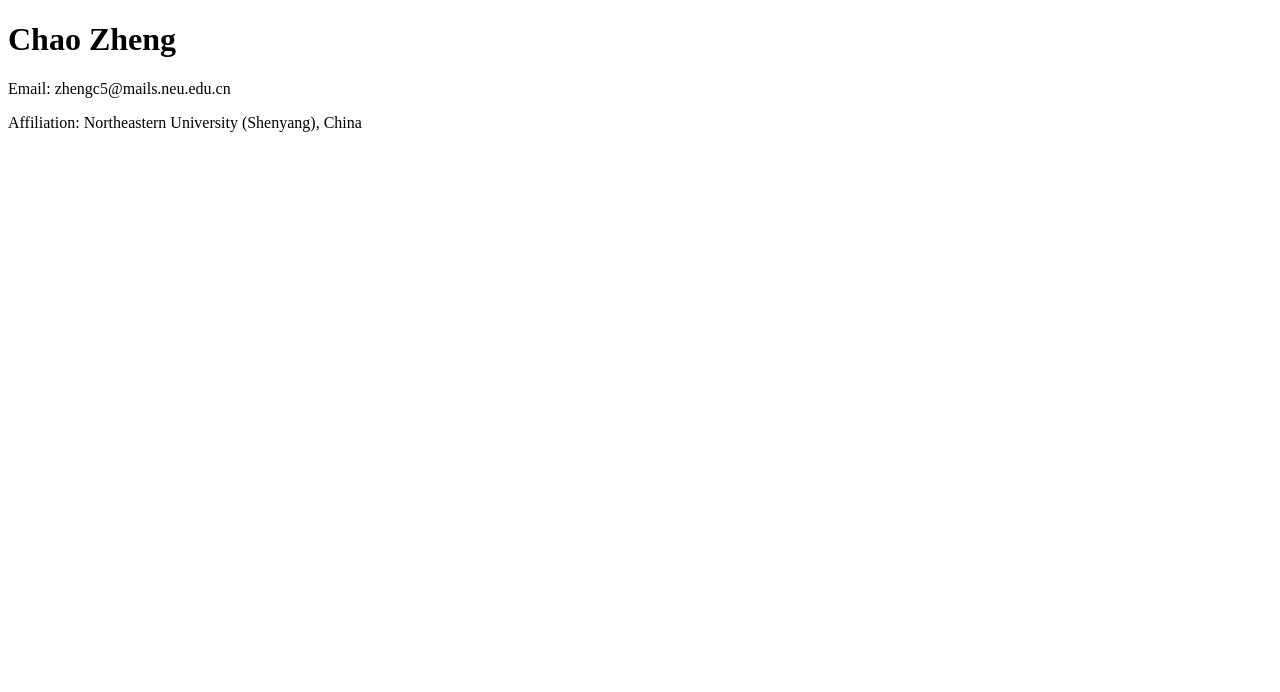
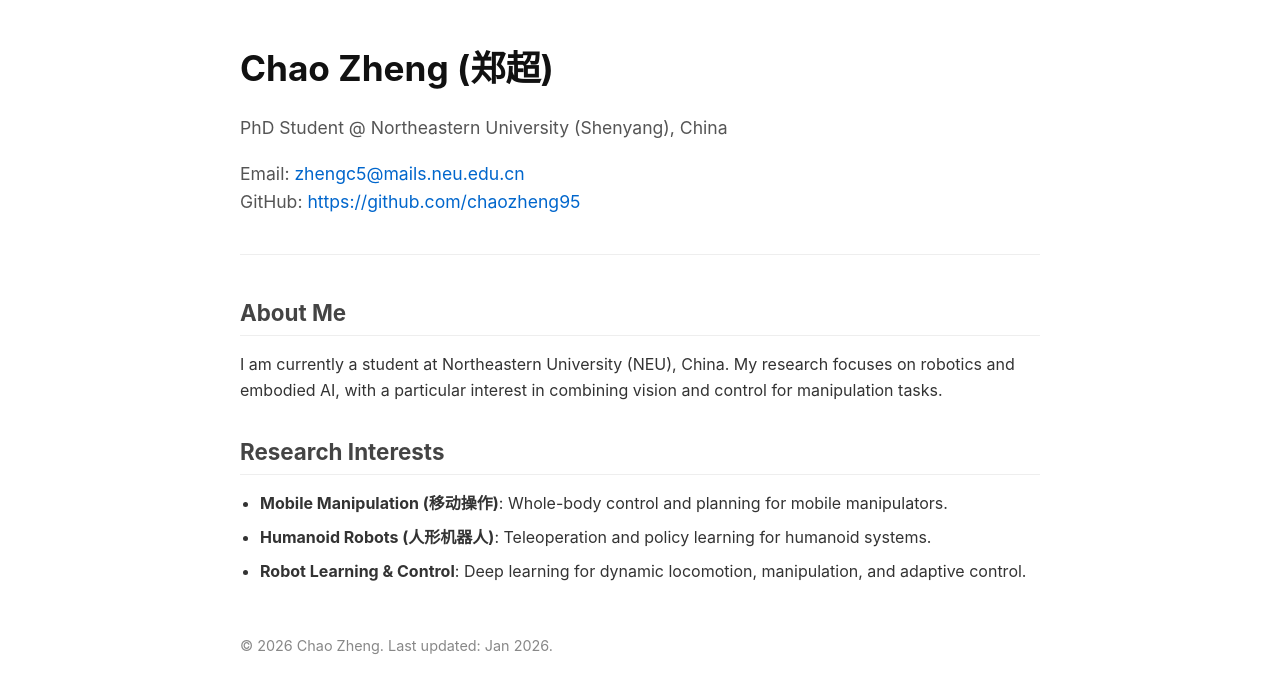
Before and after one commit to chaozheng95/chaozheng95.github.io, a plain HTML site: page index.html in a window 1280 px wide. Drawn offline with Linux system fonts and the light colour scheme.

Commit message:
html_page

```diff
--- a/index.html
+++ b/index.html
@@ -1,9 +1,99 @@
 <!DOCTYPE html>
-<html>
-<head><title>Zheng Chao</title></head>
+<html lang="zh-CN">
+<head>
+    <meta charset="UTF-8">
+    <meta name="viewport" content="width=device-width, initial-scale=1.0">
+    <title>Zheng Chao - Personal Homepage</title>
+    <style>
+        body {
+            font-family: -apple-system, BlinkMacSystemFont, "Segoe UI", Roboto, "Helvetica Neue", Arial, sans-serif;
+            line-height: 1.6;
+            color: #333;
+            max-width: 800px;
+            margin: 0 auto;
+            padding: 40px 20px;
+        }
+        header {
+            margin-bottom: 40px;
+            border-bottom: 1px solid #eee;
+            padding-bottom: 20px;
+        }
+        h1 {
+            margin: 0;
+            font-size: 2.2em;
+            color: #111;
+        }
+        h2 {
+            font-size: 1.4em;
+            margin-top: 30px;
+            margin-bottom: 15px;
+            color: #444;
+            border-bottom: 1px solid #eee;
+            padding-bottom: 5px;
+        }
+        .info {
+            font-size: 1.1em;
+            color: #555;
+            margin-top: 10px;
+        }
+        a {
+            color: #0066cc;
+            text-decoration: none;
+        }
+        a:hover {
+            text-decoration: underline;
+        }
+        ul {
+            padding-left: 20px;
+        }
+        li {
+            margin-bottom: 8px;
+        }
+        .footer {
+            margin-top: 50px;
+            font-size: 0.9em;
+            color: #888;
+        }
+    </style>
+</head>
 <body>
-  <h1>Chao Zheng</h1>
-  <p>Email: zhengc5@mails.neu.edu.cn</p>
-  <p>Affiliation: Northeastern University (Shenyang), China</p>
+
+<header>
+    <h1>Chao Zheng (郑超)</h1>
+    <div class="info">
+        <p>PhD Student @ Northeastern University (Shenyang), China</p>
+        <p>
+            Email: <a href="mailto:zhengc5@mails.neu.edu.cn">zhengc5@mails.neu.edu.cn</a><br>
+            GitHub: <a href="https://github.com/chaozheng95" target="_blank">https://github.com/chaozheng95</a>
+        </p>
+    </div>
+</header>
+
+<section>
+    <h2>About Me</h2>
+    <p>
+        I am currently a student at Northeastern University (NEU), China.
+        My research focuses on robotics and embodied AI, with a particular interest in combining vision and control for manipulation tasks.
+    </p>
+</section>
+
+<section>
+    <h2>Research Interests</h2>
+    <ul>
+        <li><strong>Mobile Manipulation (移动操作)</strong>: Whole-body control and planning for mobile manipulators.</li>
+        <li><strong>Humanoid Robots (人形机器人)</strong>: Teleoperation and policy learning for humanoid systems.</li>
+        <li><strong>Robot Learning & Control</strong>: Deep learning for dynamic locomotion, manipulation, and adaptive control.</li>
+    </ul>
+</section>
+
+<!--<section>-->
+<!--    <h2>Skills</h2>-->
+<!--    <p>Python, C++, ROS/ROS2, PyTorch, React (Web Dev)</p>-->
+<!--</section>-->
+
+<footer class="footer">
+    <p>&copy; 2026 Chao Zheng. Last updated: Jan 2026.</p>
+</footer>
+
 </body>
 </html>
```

=====

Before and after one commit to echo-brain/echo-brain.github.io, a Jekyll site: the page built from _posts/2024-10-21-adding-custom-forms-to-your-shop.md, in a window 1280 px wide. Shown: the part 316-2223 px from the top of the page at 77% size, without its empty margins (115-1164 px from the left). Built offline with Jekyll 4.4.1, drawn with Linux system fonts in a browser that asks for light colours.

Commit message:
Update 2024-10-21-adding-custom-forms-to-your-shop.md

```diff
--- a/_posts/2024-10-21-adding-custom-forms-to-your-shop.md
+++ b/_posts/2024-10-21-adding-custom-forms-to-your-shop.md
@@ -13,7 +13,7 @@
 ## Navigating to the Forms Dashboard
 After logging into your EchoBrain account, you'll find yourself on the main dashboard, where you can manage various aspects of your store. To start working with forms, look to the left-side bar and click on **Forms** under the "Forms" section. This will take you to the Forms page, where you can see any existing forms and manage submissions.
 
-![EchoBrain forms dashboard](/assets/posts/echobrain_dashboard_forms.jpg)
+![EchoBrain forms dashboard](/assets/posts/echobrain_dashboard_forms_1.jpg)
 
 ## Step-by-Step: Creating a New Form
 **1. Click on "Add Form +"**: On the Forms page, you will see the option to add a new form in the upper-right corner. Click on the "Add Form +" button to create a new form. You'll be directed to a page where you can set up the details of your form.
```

=====

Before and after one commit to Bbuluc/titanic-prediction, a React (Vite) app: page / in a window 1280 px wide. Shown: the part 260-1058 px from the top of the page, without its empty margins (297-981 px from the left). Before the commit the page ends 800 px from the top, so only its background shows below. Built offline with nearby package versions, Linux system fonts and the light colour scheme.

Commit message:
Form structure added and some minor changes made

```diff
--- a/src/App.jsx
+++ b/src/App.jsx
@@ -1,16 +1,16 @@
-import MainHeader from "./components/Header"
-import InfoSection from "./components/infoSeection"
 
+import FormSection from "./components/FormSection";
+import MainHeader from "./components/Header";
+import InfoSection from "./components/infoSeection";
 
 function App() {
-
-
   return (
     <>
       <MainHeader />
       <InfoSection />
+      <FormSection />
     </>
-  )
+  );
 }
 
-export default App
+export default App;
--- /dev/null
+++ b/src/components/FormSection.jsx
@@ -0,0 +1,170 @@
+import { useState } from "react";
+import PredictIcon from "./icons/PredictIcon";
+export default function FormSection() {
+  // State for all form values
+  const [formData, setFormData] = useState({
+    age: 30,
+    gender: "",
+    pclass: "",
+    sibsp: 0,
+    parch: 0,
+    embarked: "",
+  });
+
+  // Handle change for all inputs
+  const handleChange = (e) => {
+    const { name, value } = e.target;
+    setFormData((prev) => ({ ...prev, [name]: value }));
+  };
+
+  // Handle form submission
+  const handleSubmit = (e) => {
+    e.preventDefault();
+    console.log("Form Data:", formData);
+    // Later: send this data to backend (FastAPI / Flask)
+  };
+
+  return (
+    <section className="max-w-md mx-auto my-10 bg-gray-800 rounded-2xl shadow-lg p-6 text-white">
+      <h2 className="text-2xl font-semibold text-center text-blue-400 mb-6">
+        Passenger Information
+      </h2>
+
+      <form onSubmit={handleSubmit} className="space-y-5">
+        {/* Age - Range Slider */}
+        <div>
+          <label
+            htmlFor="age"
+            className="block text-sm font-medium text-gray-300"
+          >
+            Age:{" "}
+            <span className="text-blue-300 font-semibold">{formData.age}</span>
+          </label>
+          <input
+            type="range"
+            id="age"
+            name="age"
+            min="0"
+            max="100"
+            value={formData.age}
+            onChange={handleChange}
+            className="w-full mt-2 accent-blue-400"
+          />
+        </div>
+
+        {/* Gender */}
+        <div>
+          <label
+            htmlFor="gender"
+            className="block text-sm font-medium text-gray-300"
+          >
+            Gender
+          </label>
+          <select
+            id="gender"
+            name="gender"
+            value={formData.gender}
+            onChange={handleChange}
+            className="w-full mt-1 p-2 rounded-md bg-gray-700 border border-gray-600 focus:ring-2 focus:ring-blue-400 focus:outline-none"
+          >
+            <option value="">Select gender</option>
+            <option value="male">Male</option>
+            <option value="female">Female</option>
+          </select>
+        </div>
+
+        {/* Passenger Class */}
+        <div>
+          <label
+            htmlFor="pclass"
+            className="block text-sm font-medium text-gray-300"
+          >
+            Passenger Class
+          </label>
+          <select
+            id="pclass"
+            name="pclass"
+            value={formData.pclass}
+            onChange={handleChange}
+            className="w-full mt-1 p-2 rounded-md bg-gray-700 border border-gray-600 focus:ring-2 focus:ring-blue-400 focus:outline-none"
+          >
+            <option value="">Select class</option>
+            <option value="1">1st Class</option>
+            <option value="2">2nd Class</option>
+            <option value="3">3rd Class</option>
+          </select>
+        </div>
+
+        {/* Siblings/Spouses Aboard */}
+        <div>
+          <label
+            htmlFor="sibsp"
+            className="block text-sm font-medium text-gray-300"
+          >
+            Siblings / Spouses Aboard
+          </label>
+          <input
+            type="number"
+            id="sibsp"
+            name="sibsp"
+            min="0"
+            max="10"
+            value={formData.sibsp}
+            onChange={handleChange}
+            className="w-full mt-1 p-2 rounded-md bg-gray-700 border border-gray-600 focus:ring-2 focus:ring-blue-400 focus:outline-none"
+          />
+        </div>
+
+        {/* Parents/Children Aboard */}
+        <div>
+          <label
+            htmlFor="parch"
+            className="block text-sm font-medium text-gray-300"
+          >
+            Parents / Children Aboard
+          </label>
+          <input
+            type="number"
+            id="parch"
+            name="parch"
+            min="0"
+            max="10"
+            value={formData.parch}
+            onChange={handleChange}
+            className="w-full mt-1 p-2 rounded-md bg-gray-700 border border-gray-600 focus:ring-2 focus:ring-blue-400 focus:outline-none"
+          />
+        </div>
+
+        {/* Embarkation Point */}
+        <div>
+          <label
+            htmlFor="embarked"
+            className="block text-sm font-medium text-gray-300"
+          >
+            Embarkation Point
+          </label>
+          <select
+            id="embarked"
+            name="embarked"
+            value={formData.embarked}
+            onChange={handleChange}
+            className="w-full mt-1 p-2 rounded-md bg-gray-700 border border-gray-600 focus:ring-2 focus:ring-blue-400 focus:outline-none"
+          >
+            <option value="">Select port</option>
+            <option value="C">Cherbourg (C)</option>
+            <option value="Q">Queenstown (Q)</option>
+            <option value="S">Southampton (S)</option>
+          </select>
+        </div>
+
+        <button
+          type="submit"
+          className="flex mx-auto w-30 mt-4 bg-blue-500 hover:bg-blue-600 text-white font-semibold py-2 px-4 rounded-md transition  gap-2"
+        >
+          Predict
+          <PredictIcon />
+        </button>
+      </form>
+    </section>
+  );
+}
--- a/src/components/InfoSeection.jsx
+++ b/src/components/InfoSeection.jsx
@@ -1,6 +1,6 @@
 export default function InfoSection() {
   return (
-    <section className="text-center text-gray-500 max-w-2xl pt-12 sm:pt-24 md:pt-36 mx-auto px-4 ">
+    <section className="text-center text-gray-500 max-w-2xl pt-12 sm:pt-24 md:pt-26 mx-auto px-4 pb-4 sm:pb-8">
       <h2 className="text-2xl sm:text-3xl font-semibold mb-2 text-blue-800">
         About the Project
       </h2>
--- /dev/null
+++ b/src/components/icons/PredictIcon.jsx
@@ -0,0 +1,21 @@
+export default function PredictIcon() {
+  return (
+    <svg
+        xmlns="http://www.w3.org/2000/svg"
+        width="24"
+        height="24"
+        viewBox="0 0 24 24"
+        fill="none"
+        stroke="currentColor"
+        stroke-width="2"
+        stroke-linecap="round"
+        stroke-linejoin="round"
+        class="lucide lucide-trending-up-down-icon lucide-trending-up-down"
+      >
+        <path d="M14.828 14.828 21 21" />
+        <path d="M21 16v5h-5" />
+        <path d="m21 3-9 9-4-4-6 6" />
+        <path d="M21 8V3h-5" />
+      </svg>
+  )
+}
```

=====

- What this task involves -
Pull every line with the word "bottom" from the data.

- Exercise response -
+            margin-bottom: 40px;
+            border-bottom: 1px solid #eee;
+            padding-bottom: 20px;
+            margin-bottom: 15px;
+            border-bottom: 1px solid #eee;
+            padding-bottom: 5px;
+            margin-bottom: 8px;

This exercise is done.